_TASK DESCRIPTION_. Please report how many lines in the data below contain "contentPadding". Nothing besides the number should be written.

_TASK INPUT_.
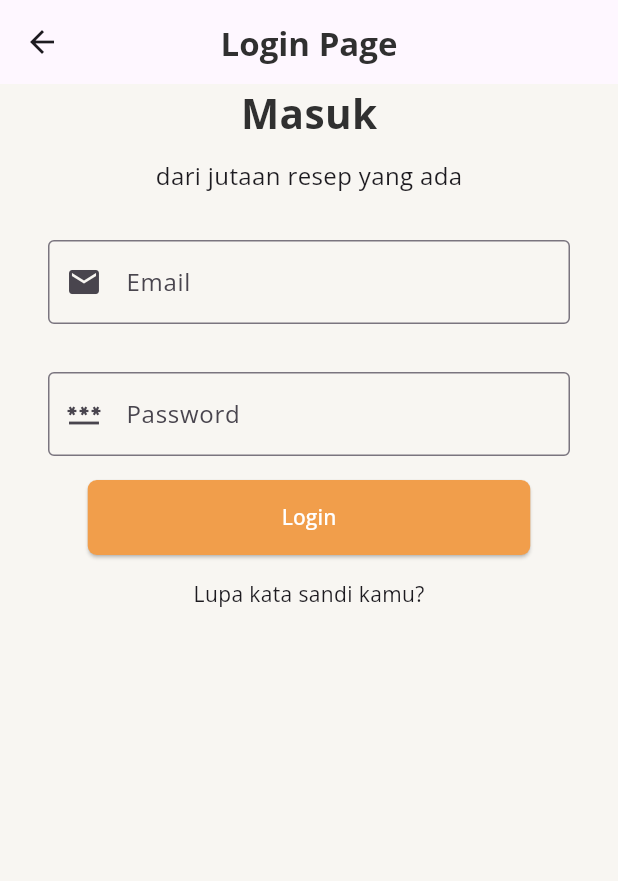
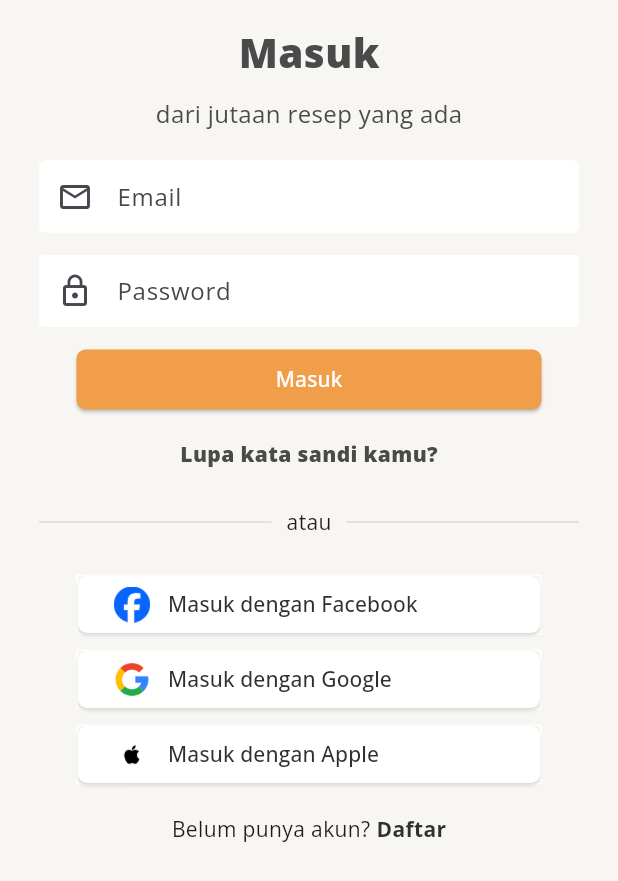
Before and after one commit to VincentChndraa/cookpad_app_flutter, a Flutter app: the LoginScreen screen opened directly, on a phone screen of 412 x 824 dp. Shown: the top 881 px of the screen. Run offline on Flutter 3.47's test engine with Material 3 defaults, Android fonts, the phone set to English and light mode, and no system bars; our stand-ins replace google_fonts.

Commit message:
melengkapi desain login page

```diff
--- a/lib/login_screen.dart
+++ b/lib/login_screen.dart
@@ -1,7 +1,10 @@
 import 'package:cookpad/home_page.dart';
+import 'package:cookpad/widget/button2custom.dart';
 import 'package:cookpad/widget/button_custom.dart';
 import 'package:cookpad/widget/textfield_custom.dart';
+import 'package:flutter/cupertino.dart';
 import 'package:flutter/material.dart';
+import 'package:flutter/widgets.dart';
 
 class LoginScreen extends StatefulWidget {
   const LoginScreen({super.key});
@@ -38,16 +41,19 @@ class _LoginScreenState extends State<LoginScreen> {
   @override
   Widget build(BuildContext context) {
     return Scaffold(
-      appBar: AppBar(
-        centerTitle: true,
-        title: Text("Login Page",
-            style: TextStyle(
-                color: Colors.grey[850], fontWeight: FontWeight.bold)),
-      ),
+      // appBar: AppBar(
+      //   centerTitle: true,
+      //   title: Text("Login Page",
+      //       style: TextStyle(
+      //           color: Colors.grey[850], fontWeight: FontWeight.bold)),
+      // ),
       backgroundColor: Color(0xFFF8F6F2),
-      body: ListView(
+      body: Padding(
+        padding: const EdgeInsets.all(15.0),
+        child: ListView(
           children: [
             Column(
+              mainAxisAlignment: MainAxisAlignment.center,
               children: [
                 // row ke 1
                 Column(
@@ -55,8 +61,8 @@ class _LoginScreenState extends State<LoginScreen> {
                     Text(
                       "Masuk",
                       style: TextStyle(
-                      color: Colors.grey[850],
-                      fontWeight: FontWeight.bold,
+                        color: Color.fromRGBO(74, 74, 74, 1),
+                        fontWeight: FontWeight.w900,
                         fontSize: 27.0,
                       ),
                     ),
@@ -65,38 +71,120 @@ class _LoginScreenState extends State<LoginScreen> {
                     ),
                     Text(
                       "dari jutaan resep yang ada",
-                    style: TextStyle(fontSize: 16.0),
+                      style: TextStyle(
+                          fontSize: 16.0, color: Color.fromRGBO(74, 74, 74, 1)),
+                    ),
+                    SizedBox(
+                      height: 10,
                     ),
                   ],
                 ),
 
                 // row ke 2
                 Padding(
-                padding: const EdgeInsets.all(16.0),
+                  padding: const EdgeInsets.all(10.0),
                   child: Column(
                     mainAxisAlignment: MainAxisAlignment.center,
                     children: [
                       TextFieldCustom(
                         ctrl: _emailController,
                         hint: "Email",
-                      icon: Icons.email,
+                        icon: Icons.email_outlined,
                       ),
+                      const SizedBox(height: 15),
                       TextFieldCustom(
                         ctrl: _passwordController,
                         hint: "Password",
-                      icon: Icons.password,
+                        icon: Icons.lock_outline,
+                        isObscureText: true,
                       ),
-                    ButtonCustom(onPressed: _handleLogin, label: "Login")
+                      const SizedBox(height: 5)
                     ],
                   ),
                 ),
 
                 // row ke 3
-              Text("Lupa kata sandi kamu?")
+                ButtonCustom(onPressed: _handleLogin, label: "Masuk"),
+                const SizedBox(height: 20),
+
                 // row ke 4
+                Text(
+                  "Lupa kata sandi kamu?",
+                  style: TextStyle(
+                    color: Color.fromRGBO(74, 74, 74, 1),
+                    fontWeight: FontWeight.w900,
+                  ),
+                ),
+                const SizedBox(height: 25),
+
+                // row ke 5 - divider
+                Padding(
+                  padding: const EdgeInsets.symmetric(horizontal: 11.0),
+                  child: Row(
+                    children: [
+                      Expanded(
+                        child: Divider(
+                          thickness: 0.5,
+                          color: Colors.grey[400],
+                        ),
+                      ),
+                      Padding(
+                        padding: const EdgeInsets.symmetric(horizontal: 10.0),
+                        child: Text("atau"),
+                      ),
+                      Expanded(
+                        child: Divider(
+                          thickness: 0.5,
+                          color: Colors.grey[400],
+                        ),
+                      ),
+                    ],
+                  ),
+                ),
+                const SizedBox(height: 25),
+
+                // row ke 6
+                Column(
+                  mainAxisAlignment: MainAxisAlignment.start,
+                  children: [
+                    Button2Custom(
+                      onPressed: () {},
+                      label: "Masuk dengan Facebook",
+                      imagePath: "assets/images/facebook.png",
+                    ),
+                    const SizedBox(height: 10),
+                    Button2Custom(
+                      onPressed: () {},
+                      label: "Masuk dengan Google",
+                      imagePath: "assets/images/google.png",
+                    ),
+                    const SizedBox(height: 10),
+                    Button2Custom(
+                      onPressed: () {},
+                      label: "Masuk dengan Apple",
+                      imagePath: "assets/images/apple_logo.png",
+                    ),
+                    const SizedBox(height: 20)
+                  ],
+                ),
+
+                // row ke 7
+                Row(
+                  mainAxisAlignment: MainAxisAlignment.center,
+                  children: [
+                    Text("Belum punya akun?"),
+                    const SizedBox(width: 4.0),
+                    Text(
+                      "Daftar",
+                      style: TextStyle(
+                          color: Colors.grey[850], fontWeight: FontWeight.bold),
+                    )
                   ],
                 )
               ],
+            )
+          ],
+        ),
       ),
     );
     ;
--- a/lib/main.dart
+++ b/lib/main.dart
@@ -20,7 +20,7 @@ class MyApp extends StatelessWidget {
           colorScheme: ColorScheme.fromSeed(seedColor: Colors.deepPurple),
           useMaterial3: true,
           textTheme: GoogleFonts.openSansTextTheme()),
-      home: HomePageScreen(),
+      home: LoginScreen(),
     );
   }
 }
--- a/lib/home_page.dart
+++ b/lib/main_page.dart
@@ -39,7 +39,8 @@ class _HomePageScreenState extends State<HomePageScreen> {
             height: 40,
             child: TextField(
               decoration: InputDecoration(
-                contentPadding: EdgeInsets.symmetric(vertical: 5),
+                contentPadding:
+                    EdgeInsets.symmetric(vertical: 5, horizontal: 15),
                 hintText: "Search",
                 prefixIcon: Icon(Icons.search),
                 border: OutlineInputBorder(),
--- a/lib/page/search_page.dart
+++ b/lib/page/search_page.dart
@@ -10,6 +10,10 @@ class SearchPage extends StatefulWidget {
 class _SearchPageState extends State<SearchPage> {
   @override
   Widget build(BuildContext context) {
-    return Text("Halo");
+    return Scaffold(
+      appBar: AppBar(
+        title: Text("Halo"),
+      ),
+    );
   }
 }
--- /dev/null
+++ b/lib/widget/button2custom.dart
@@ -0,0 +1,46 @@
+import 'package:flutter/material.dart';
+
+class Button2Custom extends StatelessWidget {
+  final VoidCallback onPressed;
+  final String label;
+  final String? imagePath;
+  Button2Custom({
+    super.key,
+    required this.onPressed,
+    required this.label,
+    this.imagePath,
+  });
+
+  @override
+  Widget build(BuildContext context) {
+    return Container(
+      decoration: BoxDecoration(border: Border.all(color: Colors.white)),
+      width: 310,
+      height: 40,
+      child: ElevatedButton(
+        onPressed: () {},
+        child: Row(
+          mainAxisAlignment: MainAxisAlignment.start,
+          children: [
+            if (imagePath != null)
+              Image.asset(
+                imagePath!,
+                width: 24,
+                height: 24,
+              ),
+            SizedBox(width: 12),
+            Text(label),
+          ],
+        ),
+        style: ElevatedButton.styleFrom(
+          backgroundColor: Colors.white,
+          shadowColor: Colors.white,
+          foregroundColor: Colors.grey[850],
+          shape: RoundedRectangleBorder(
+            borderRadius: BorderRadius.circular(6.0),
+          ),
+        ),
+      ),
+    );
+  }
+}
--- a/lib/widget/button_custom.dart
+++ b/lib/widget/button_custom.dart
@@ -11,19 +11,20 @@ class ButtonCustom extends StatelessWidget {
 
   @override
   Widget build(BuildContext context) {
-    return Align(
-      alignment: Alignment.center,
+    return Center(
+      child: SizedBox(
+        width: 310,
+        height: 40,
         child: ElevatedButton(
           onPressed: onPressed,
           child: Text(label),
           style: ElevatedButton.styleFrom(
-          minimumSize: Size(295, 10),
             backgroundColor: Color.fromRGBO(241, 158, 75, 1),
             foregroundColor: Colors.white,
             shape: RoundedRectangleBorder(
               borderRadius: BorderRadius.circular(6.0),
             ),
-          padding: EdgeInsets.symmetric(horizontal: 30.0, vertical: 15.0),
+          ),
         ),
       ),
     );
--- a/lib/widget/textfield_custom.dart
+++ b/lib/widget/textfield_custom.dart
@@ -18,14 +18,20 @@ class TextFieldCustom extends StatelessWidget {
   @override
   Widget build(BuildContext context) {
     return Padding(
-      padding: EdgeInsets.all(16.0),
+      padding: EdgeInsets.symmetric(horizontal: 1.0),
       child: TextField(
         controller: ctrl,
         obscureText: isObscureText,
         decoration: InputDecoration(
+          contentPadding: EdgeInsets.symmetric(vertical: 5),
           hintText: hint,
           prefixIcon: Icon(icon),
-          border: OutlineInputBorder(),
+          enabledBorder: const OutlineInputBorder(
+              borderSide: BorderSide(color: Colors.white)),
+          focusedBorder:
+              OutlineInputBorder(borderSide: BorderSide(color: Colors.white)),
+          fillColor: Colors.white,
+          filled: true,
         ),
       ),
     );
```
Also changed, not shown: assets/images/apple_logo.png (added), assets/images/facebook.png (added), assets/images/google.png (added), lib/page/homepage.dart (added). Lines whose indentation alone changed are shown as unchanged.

_ANSWER TO THIS TASK_. 3